User interface change data
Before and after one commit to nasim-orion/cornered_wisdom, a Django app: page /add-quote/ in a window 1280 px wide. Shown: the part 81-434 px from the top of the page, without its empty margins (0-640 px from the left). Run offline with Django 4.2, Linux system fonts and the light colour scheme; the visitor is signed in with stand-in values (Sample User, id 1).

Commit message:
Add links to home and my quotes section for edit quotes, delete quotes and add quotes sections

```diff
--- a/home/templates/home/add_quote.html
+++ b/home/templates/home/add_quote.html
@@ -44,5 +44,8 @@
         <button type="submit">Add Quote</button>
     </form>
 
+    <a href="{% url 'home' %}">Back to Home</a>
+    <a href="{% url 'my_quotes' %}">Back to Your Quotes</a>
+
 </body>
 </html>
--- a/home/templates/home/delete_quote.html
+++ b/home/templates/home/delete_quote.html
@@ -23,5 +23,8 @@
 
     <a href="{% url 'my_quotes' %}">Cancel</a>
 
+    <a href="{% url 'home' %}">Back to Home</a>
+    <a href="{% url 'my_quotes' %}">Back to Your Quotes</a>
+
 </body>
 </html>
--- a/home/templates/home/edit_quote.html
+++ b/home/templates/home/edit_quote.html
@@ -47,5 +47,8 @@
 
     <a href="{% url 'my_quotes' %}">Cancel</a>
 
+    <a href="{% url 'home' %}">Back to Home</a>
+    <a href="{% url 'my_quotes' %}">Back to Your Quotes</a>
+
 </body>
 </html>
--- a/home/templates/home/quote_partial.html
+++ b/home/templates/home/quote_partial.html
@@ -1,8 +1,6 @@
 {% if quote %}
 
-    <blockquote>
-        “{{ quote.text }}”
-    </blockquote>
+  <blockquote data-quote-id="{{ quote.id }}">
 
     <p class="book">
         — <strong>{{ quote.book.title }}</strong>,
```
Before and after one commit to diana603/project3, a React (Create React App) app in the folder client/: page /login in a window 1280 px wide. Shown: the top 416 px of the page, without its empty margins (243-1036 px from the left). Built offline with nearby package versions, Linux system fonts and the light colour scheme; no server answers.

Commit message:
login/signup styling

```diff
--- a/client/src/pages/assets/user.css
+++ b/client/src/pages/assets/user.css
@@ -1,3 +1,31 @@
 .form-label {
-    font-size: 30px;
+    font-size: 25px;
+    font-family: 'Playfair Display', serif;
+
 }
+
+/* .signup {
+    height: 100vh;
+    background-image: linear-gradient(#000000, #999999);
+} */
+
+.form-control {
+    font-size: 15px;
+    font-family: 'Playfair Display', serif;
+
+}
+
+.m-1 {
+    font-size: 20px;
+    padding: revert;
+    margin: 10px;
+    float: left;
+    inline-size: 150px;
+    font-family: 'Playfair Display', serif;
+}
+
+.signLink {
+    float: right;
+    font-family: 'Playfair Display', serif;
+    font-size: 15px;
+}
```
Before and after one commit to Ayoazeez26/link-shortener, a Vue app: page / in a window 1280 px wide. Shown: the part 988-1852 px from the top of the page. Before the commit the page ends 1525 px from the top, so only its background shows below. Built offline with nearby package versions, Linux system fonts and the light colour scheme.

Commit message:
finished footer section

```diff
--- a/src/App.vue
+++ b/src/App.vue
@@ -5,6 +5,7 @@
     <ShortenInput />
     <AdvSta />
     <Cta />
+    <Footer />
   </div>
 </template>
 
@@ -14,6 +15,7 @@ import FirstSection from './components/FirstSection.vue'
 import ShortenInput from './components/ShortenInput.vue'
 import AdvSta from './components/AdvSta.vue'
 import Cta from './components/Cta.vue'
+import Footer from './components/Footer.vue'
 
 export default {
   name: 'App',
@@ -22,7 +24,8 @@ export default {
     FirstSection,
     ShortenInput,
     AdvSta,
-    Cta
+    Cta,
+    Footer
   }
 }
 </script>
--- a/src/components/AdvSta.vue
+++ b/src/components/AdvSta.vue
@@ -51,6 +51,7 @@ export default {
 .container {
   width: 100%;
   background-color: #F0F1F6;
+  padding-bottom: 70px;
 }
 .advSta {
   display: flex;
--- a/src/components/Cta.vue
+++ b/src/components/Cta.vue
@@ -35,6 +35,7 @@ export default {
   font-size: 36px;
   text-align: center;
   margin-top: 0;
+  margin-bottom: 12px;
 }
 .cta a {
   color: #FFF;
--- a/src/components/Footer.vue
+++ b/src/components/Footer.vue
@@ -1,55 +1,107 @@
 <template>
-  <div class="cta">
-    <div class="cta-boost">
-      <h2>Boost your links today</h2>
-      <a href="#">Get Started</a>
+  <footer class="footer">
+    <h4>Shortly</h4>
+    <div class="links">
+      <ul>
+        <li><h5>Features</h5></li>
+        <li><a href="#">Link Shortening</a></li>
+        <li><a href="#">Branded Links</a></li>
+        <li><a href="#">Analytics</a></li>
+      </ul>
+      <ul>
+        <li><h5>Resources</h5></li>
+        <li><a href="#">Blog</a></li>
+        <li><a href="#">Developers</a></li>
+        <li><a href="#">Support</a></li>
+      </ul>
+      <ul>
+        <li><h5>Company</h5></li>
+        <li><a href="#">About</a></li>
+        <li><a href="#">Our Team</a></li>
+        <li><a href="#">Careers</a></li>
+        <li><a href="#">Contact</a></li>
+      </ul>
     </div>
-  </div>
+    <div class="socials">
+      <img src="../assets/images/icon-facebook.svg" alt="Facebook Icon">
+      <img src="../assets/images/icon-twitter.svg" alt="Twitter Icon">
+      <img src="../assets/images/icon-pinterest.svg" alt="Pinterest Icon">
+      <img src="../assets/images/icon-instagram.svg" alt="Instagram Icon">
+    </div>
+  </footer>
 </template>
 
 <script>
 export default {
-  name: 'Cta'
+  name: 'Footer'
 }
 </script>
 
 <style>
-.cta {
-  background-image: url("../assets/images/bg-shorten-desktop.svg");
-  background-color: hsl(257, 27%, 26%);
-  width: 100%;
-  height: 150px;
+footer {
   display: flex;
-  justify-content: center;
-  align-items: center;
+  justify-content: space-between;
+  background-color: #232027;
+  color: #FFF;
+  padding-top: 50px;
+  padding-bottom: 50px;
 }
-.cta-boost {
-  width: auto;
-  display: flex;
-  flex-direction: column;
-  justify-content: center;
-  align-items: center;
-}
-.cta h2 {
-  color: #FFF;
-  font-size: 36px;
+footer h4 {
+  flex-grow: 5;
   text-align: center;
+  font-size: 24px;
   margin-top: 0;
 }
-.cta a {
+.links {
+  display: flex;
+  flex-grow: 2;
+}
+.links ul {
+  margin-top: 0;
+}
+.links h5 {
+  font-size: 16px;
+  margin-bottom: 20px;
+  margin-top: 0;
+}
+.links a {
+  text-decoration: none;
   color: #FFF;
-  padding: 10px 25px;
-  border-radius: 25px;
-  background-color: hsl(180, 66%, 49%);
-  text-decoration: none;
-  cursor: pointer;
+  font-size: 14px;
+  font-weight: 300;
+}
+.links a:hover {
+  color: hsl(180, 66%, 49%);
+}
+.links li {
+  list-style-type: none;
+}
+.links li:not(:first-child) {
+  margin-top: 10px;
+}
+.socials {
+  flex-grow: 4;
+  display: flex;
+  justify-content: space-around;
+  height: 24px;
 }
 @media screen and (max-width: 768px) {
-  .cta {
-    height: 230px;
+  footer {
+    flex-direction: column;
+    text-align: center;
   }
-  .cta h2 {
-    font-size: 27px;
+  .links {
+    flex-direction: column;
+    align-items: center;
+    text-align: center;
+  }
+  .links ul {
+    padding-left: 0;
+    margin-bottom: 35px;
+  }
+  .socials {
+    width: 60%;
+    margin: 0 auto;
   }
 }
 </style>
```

▶ **About this exercise**
Your reply must reproduce all records above exactly.

▶ **Answer to this problem**
Before and after one commit to nasim-orion/cornered_wisdom, a Django app: page /add-quote/ in a window 1280 px wide. Shown: the part 81-434 px from the top of the page, without its empty margins (0-640 px from the left). Run offline with Django 4.2, Linux system fonts and the light colour scheme; the visitor is signed in with stand-in values (Sample User, id 1).

Commit message:
Add links to home and my quotes section for edit quotes, delete quotes and add quotes sections

```diff
--- a/home/templates/home/add_quote.html
+++ b/home/templates/home/add_quote.html
@@ -44,5 +44,8 @@
         <button type="submit">Add Quote</button>
     </form>
 
+    <a href="{% url 'home' %}">Back to Home</a>
+    <a href="{% url 'my_quotes' %}">Back to Your Quotes</a>
+
 </body>
 </html>
--- a/home/templates/home/delete_quote.html
+++ b/home/templates/home/delete_quote.html
@@ -23,5 +23,8 @@
 
     <a href="{% url 'my_quotes' %}">Cancel</a>
 
+    <a href="{% url 'home' %}">Back to Home</a>
+    <a href="{% url 'my_quotes' %}">Back to Your Quotes</a>
+
 </body>
 </html>
--- a/home/templates/home/edit_quote.html
+++ b/home/templates/home/edit_quote.html
@@ -47,5 +47,8 @@
 
     <a href="{% url 'my_quotes' %}">Cancel</a>
 
+    <a href="{% url 'home' %}">Back to Home</a>
+    <a href="{% url 'my_quotes' %}">Back to Your Quotes</a>
+
 </body>
 </html>
--- a/home/templates/home/quote_partial.html
+++ b/home/templates/home/quote_partial.html
@@ -1,8 +1,6 @@
 {% if quote %}
 
-    <blockquote>
-        “{{ quote.text }}”
-    </blockquote>
+  <blockquote data-quote-id="{{ quote.id }}">
 
     <p class="book">
         — <strong>{{ quote.book.title }}</strong>,
```
Before and after one commit to diana603/project3, a React (Create React App) app in the folder client/: page /login in a window 1280 px wide. Shown: the top 416 px of the page, without its empty margins (243-1036 px from the left). Built offline with nearby package versions, Linux system fonts and the light colour scheme; no server answers.

Commit message:
login/signup styling

```diff
--- a/client/src/pages/assets/user.css
+++ b/client/src/pages/assets/user.css
@@ -1,3 +1,31 @@
 .form-label {
-    font-size: 30px;
+    font-size: 25px;
+    font-family: 'Playfair Display', serif;
+
 }
+
+/* .signup {
+    height: 100vh;
+    background-image: linear-gradient(#000000, #999999);
+} */
+
+.form-control {
+    font-size: 15px;
+    font-family: 'Playfair Display', serif;
+
+}
+
+.m-1 {
+    font-size: 20px;
+    padding: revert;
+    margin: 10px;
+    float: left;
+    inline-size: 150px;
+    font-family: 'Playfair Display', serif;
+}
+
+.signLink {
+    float: right;
+    font-family: 'Playfair Display', serif;
+    font-size: 15px;
+}
```
Before and after one commit to Ayoazeez26/link-shortener, a Vue app: page / in a window 1280 px wide. Shown: the part 988-1852 px from the top of the page. Before the commit the page ends 1525 px from the top, so only its background shows below. Built offline with nearby package versions, Linux system fonts and the light colour scheme.

Commit message:
finished footer section

```diff
--- a/src/App.vue
+++ b/src/App.vue
@@ -5,6 +5,7 @@
     <ShortenInput />
     <AdvSta />
     <Cta />
+    <Footer />
   </div>
 </template>
 
@@ -14,6 +15,7 @@ import FirstSection from './components/FirstSection.vue'
 import ShortenInput from './components/ShortenInput.vue'
 import AdvSta from './components/AdvSta.vue'
 import Cta from './components/Cta.vue'
+import Footer from './components/Footer.vue'
 
 export default {
   name: 'App',
@@ -22,7 +24,8 @@ export default {
     FirstSection,
     ShortenInput,
     AdvSta,
-    Cta
+    Cta,
+    Footer
   }
 }
 </script>
--- a/src/components/AdvSta.vue
+++ b/src/components/AdvSta.vue
@@ -51,6 +51,7 @@ export default {
 .container {
   width: 100%;
   background-color: #F0F1F6;
+  padding-bottom: 70px;
 }
 .advSta {
   display: flex;
--- a/src/components/Cta.vue
+++ b/src/components/Cta.vue
@@ -35,6 +35,7 @@ export default {
   font-size: 36px;
   text-align: center;
   margin-top: 0;
+  margin-bottom: 12px;
 }
 .cta a {
   color: #FFF;
--- a/src/components/Footer.vue
+++ b/src/components/Footer.vue
@@ -1,55 +1,107 @@
 <template>
-  <div class="cta">
-    <div class="cta-boost">
-      <h2>Boost your links today</h2>
-      <a href="#">Get Started</a>
+  <footer class="footer">
+    <h4>Shortly</h4>
+    <div class="links">
+      <ul>
+        <li><h5>Features</h5></li>
+        <li><a href="#">Link Shortening</a></li>
+        <li><a href="#">Branded Links</a></li>
+        <li><a href="#">Analytics</a></li>
+      </ul>
+      <ul>
+        <li><h5>Resources</h5></li>
+        <li><a href="#">Blog</a></li>
+        <li><a href="#">Developers</a></li>
+        <li><a href="#">Support</a></li>
+      </ul>
+      <ul>
+        <li><h5>Company</h5></li>
+        <li><a href="#">About</a></li>
+        <li><a href="#">Our Team</a></li>
+        <li><a href="#">Careers</a></li>
+        <li><a href="#">Contact</a></li>
+      </ul>
     </div>
-  </div>
+    <div class="socials">
+      <img src="../assets/images/icon-facebook.svg" alt="Facebook Icon">
+      <img src="../assets/images/icon-twitter.svg" alt="Twitter Icon">
+      <img src="../assets/images/icon-pinterest.svg" alt="Pinterest Icon">
+      <img src="../assets/images/icon-instagram.svg" alt="Instagram Icon">
+    </div>
+  </footer>
 </template>
 
 <script>
 export default {
-  name: 'Cta'
+  name: 'Footer'
 }
 </script>
 
 <style>
-.cta {
-  background-image: url("../assets/images/bg-shorten-desktop.svg");
-  background-color: hsl(257, 27%, 26%);
-  width: 100%;
-  height: 150px;
+footer {
   display: flex;
-  justify-content: center;
-  align-items: center;
+  justify-content: space-between;
+  background-color: #232027;
+  color: #FFF;
+  padding-top: 50px;
+  padding-bottom: 50px;
 }
-.cta-boost {
-  width: auto;
-  display: flex;
-  flex-direction: column;
-  justify-content: center;
-  align-items: center;
-}
-.cta h2 {
-  color: #FFF;
-  font-size: 36px;
+footer h4 {
+  flex-grow: 5;
   text-align: center;
+  font-size: 24px;
   margin-top: 0;
 }
-.cta a {
+.links {
+  display: flex;
+  flex-grow: 2;
+}
+.links ul {
+  margin-top: 0;
+}
+.links h5 {
+  font-size: 16px;
+  margin-bottom: 20px;
+  margin-top: 0;
+}
+.links a {
+  text-decoration: none;
   color: #FFF;
-  padding: 10px 25px;
-  border-radius: 25px;
-  background-color: hsl(180, 66%, 49%);
-  text-decoration: none;
-  cursor: pointer;
+  font-size: 14px;
+  font-weight: 300;
+}
+.links a:hover {
+  color: hsl(180, 66%, 49%);
+}
+.links li {
+  list-style-type: none;
+}
+.links li:not(:first-child) {
+  margin-top: 10px;
+}
+.socials {
+  flex-grow: 4;
+  display: flex;
+  justify-content: space-around;
+  height: 24px;
 }
 @media screen and (max-width: 768px) {
-  .cta {
-    height: 230px;
+  footer {
+    flex-direction: column;
+    text-align: center;
   }
-  .cta h2 {
-    font-size: 27px;
+  .links {
+    flex-direction: column;
+    align-items: center;
+    text-align: center;
+  }
+  .links ul {
+    padding-left: 0;
+    margin-bottom: 35px;
+  }
+  .socials {
+    width: 60%;
+    margin: 0 auto;
   }
 }
 </style>
```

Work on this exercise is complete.